*** GIVEN ENTRIES Section Begins ***

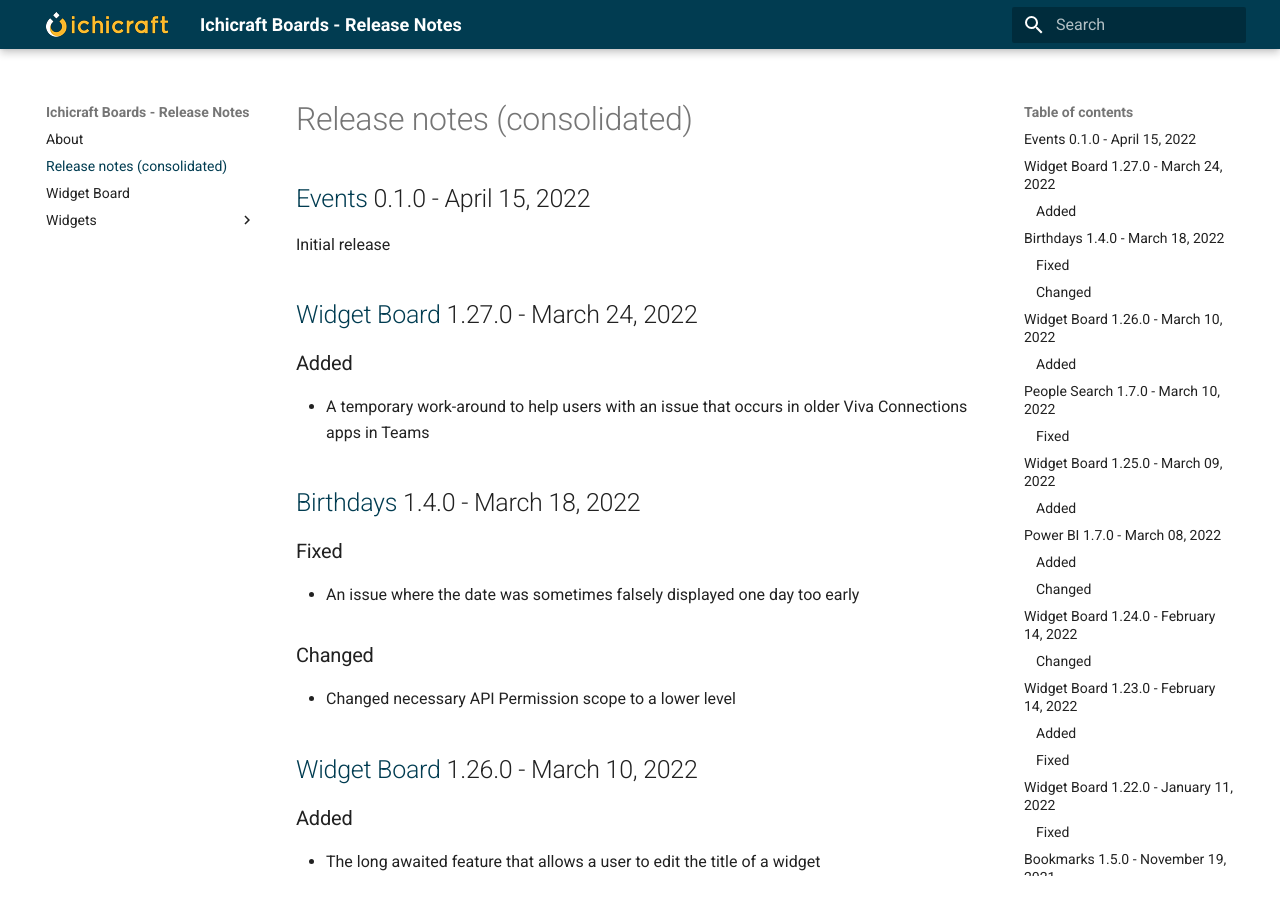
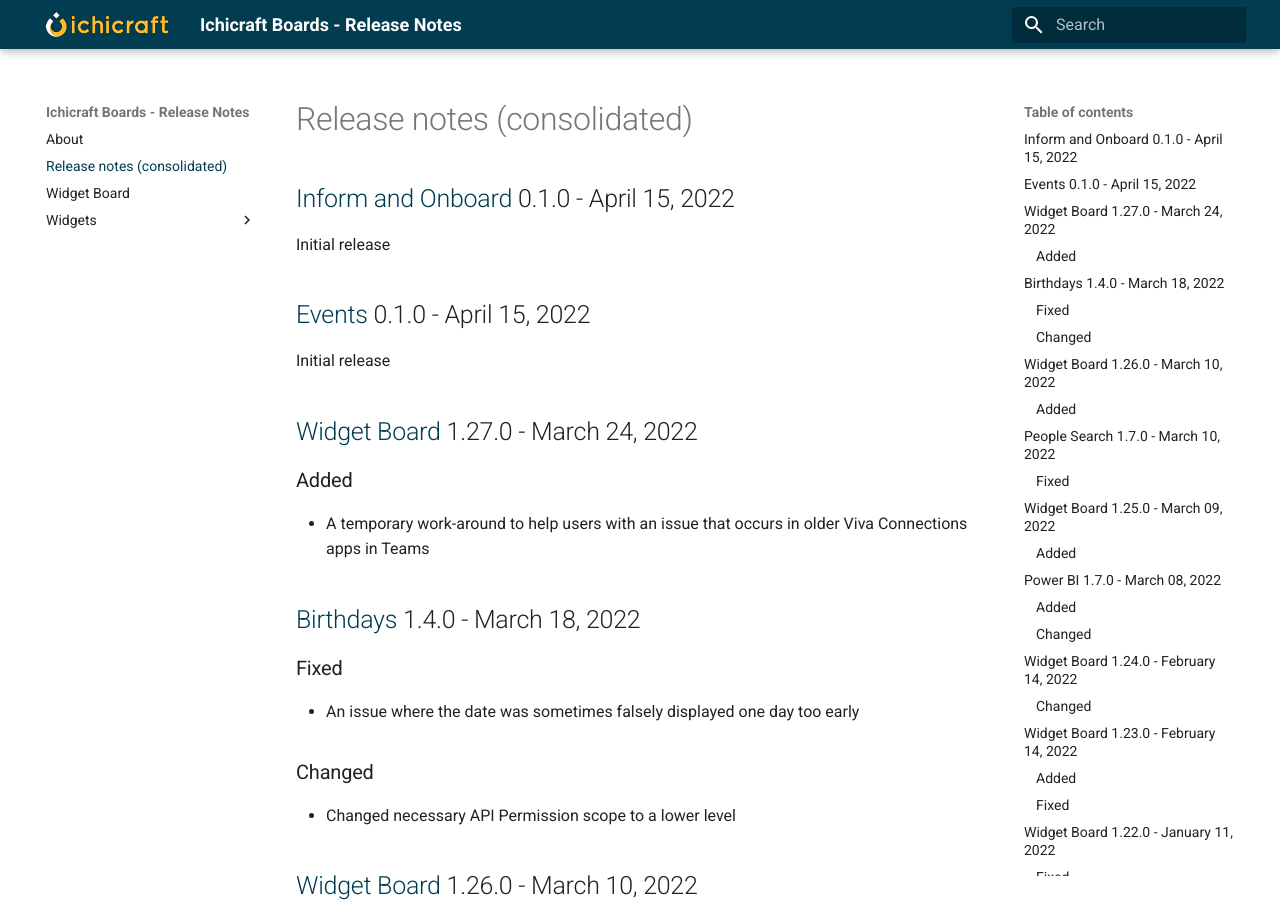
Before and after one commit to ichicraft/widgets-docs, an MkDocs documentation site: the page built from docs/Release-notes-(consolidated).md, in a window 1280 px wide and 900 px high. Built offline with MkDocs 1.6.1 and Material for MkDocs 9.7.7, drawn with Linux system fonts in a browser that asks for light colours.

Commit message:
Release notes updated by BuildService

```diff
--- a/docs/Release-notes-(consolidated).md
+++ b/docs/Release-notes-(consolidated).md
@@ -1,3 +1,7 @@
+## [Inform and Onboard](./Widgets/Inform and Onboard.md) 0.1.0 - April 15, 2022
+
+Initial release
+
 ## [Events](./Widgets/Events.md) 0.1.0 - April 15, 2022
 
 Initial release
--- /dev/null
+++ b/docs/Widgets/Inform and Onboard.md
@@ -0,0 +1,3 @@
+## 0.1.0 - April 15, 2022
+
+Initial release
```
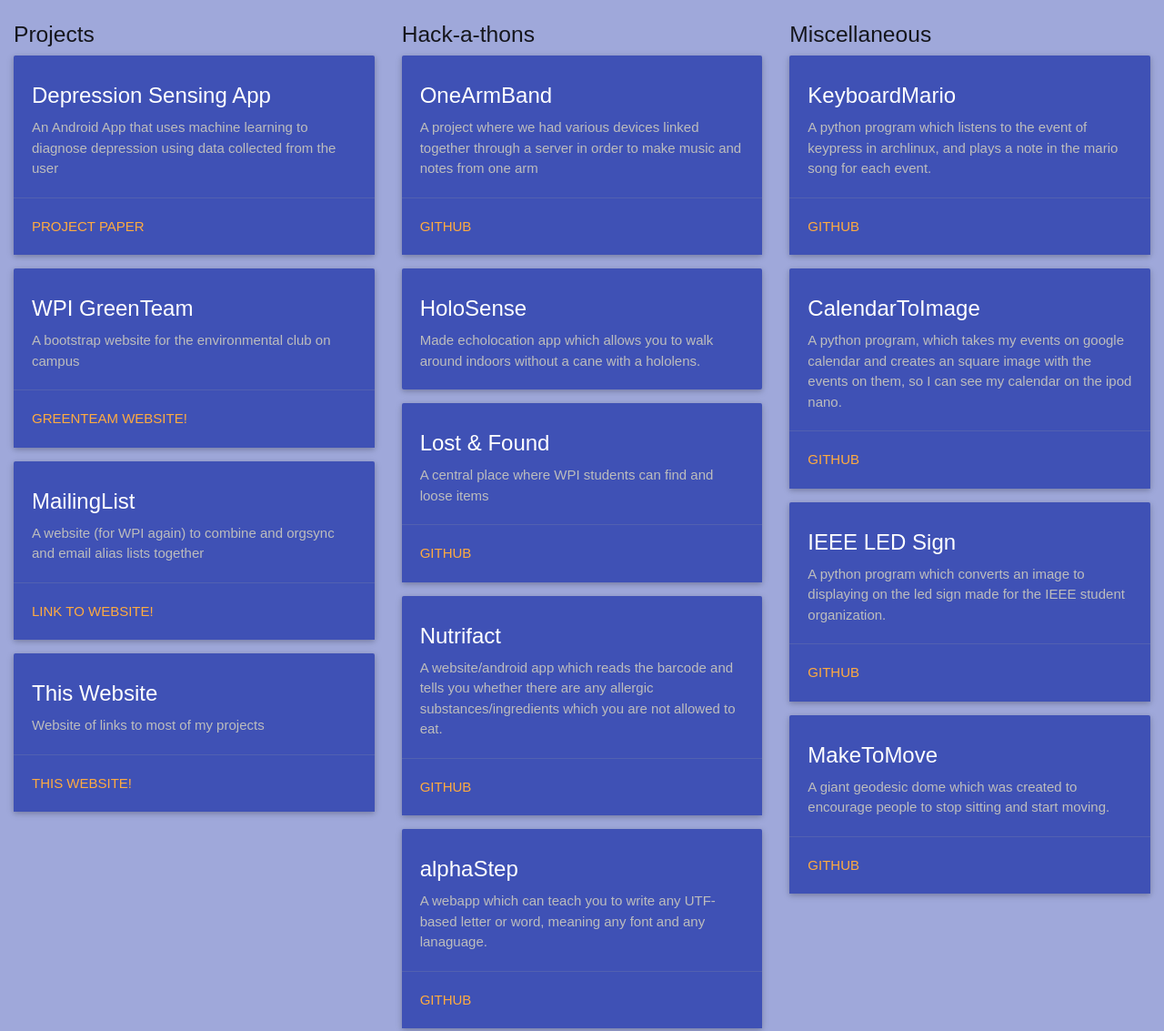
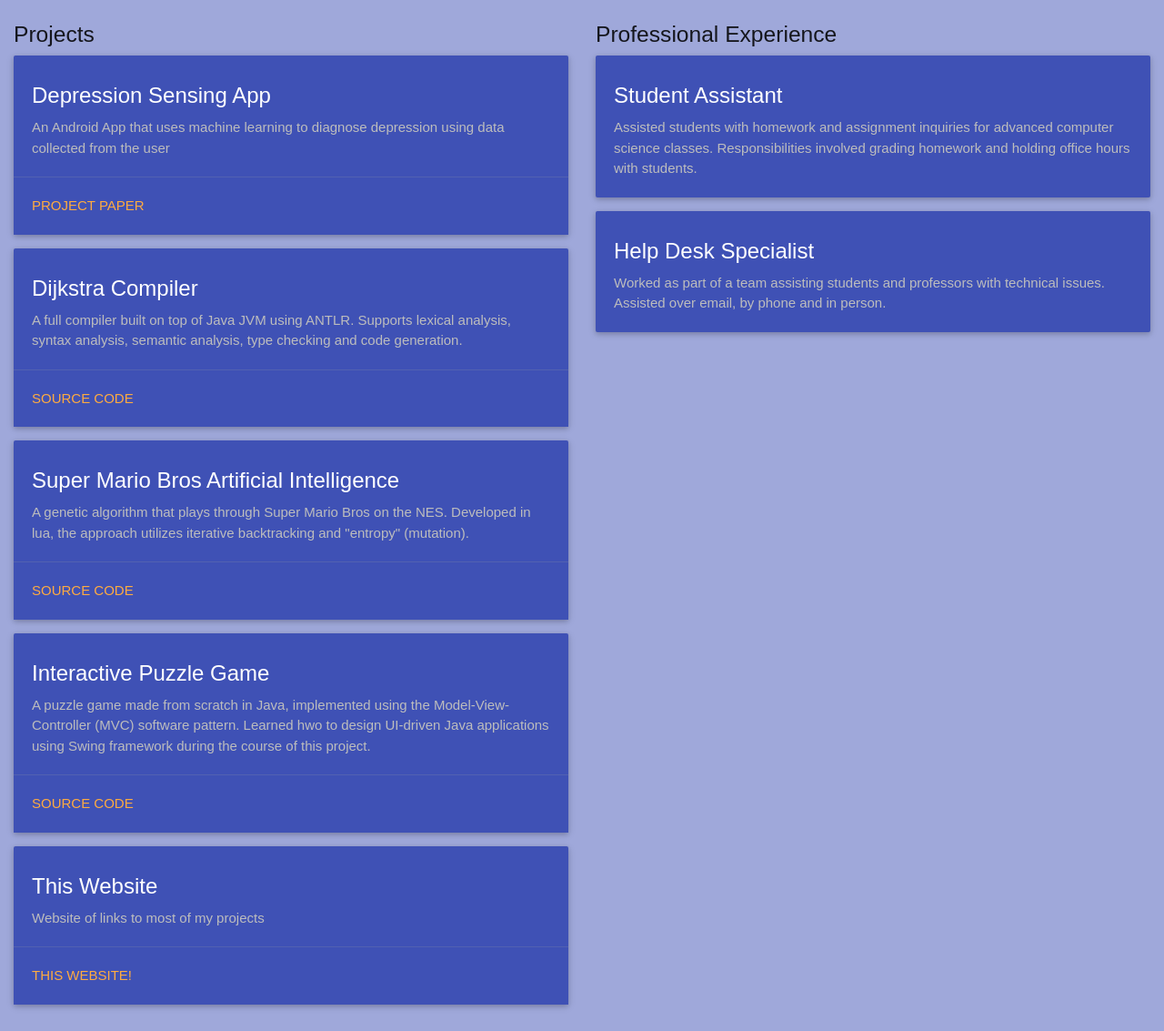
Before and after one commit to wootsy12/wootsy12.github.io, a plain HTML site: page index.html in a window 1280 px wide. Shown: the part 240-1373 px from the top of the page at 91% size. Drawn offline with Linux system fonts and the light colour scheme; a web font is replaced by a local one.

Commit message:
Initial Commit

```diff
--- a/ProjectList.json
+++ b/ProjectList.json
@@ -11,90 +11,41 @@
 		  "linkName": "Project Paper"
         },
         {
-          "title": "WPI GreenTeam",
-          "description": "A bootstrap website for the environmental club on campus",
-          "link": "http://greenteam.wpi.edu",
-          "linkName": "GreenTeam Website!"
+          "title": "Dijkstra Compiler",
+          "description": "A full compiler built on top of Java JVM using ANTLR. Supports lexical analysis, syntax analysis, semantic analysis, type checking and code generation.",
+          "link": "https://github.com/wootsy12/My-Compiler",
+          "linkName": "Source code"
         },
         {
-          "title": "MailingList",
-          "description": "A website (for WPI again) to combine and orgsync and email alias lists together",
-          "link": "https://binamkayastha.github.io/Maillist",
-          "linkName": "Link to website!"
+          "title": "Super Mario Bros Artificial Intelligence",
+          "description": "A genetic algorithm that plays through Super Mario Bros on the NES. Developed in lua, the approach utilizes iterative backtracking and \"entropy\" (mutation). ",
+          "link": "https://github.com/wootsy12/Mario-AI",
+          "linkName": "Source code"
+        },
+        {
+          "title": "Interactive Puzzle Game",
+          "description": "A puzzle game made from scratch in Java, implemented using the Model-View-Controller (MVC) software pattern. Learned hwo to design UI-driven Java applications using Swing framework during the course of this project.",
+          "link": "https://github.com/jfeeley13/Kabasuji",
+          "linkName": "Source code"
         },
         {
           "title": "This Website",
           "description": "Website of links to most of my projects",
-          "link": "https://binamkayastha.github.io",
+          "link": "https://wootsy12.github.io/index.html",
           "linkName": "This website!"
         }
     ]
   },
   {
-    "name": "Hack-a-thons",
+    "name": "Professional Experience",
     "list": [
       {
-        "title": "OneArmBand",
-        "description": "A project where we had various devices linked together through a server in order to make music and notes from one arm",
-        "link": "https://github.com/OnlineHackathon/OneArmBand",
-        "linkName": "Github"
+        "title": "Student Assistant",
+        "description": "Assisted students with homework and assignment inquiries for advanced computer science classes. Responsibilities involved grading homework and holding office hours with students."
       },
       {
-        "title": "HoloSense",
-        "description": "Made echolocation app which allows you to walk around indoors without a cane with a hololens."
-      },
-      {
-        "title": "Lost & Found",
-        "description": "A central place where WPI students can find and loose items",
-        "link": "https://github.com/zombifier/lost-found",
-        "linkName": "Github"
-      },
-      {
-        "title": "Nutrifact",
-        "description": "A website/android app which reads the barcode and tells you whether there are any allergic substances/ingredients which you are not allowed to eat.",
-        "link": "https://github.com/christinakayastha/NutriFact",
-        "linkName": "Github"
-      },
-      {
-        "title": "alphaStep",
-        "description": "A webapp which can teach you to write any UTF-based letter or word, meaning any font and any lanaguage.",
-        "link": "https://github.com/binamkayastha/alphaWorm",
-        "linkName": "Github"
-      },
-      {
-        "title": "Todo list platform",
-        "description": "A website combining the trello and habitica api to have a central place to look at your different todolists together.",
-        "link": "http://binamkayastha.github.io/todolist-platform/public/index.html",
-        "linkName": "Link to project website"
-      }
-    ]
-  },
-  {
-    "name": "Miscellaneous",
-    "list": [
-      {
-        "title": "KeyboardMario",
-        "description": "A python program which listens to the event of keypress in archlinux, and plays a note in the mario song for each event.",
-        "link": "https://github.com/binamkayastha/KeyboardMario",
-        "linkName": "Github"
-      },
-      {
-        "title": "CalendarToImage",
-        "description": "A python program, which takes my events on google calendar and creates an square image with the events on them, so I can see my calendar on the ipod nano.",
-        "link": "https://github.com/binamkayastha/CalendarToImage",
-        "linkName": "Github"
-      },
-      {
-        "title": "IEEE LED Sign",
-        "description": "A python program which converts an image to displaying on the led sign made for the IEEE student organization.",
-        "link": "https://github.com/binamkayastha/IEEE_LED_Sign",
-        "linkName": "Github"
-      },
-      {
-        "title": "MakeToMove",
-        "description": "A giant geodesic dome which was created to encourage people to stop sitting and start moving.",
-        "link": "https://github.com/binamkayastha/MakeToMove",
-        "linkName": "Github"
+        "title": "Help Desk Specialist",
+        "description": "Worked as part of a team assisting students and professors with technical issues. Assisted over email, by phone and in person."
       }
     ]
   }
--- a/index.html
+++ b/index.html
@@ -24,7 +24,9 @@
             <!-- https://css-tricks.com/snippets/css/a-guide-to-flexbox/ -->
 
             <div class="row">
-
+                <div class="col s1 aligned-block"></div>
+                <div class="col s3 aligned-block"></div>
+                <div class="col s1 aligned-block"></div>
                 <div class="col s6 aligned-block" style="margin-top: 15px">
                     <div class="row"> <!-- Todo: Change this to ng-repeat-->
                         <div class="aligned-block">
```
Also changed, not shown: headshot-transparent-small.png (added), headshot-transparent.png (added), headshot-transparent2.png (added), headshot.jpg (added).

*** GIVEN ENTRIES Section Ends ***

Every entry, word for word: repeat it, but skip the images.

RESULT OF THIS EXERCISE:
Before and after one commit to ichicraft/widgets-docs, an MkDocs documentation site: the page built from docs/Release-notes-(consolidated).md, in a window 1280 px wide and 900 px high. Built offline with MkDocs 1.6.1 and Material for MkDocs 9.7.7, drawn with Linux system fonts in a browser that asks for light colours.

Commit message:
Release notes updated by BuildService

```diff
--- a/docs/Release-notes-(consolidated).md
+++ b/docs/Release-notes-(consolidated).md
@@ -1,3 +1,7 @@
+## [Inform and Onboard](./Widgets/Inform and Onboard.md) 0.1.0 - April 15, 2022
+
+Initial release
+
 ## [Events](./Widgets/Events.md) 0.1.0 - April 15, 2022
 
 Initial release
--- /dev/null
+++ b/docs/Widgets/Inform and Onboard.md
@@ -0,0 +1,3 @@
+## 0.1.0 - April 15, 2022
+
+Initial release
```
Before and after one commit to wootsy12/wootsy12.github.io, a plain HTML site: page index.html in a window 1280 px wide. Shown: the part 240-1373 px from the top of the page at 91% size. Drawn offline with Linux system fonts and the light colour scheme; a web font is replaced by a local one.

Commit message:
Initial Commit

```diff
--- a/ProjectList.json
+++ b/ProjectList.json
@@ -11,90 +11,41 @@
 		  "linkName": "Project Paper"
         },
         {
-          "title": "WPI GreenTeam",
-          "description": "A bootstrap website for the environmental club on campus",
-          "link": "http://greenteam.wpi.edu",
-          "linkName": "GreenTeam Website!"
+          "title": "Dijkstra Compiler",
+          "description": "A full compiler built on top of Java JVM using ANTLR. Supports lexical analysis, syntax analysis, semantic analysis, type checking and code generation.",
+          "link": "https://github.com/wootsy12/My-Compiler",
+          "linkName": "Source code"
         },
         {
-          "title": "MailingList",
-          "description": "A website (for WPI again) to combine and orgsync and email alias lists together",
-          "link": "https://binamkayastha.github.io/Maillist",
-          "linkName": "Link to website!"
+          "title": "Super Mario Bros Artificial Intelligence",
+          "description": "A genetic algorithm that plays through Super Mario Bros on the NES. Developed in lua, the approach utilizes iterative backtracking and \"entropy\" (mutation). ",
+          "link": "https://github.com/wootsy12/Mario-AI",
+          "linkName": "Source code"
+        },
+        {
+          "title": "Interactive Puzzle Game",
+          "description": "A puzzle game made from scratch in Java, implemented using the Model-View-Controller (MVC) software pattern. Learned hwo to design UI-driven Java applications using Swing framework during the course of this project.",
+          "link": "https://github.com/jfeeley13/Kabasuji",
+          "linkName": "Source code"
         },
         {
           "title": "This Website",
           "description": "Website of links to most of my projects",
-          "link": "https://binamkayastha.github.io",
+          "link": "https://wootsy12.github.io/index.html",
           "linkName": "This website!"
         }
     ]
   },
   {
-    "name": "Hack-a-thons",
+    "name": "Professional Experience",
     "list": [
       {
-        "title": "OneArmBand",
-        "description": "A project where we had various devices linked together through a server in order to make music and notes from one arm",
-        "link": "https://github.com/OnlineHackathon/OneArmBand",
-        "linkName": "Github"
+        "title": "Student Assistant",
+        "description": "Assisted students with homework and assignment inquiries for advanced computer science classes. Responsibilities involved grading homework and holding office hours with students."
       },
       {
-        "title": "HoloSense",
-        "description": "Made echolocation app which allows you to walk around indoors without a cane with a hololens."
-      },
-      {
-        "title": "Lost & Found",
-        "description": "A central place where WPI students can find and loose items",
-        "link": "https://github.com/zombifier/lost-found",
-        "linkName": "Github"
-      },
-      {
-        "title": "Nutrifact",
-        "description": "A website/android app which reads the barcode and tells you whether there are any allergic substances/ingredients which you are not allowed to eat.",
-        "link": "https://github.com/christinakayastha/NutriFact",
-        "linkName": "Github"
-      },
-      {
-        "title": "alphaStep",
-        "description": "A webapp which can teach you to write any UTF-based letter or word, meaning any font and any lanaguage.",
-        "link": "https://github.com/binamkayastha/alphaWorm",
-        "linkName": "Github"
-      },
-      {
-        "title": "Todo list platform",
-        "description": "A website combining the trello and habitica api to have a central place to look at your different todolists together.",
-        "link": "http://binamkayastha.github.io/todolist-platform/public/index.html",
-        "linkName": "Link to project website"
-      }
-    ]
-  },
-  {
-    "name": "Miscellaneous",
-    "list": [
-      {
-        "title": "KeyboardMario",
-        "description": "A python program which listens to the event of keypress in archlinux, and plays a note in the mario song for each event.",
-        "link": "https://github.com/binamkayastha/KeyboardMario",
-        "linkName": "Github"
-      },
-      {
-        "title": "CalendarToImage",
-        "description": "A python program, which takes my events on google calendar and creates an square image with the events on them, so I can see my calendar on the ipod nano.",
-        "link": "https://github.com/binamkayastha/CalendarToImage",
-        "linkName": "Github"
-      },
-      {
-        "title": "IEEE LED Sign",
-        "description": "A python program which converts an image to displaying on the led sign made for the IEEE student organization.",
-        "link": "https://github.com/binamkayastha/IEEE_LED_Sign",
-        "linkName": "Github"
-      },
-      {
-        "title": "MakeToMove",
-        "description": "A giant geodesic dome which was created to encourage people to stop sitting and start moving.",
-        "link": "https://github.com/binamkayastha/MakeToMove",
-        "linkName": "Github"
+        "title": "Help Desk Specialist",
+        "description": "Worked as part of a team assisting students and professors with technical issues. Assisted over email, by phone and in person."
       }
     ]
   }
--- a/index.html
+++ b/index.html
@@ -24,7 +24,9 @@
             <!-- https://css-tricks.com/snippets/css/a-guide-to-flexbox/ -->
 
             <div class="row">
-
+                <div class="col s1 aligned-block"></div>
+                <div class="col s3 aligned-block"></div>
+                <div class="col s1 aligned-block"></div>
                 <div class="col s6 aligned-block" style="margin-top: 15px">
                     <div class="row"> <!-- Todo: Change this to ng-repeat-->
                         <div class="aligned-block">
```
Also changed, not shown: headshot-transparent-small.png (added), headshot-transparent.png (added), headshot-transparent2.png (added), headshot.jpg (added).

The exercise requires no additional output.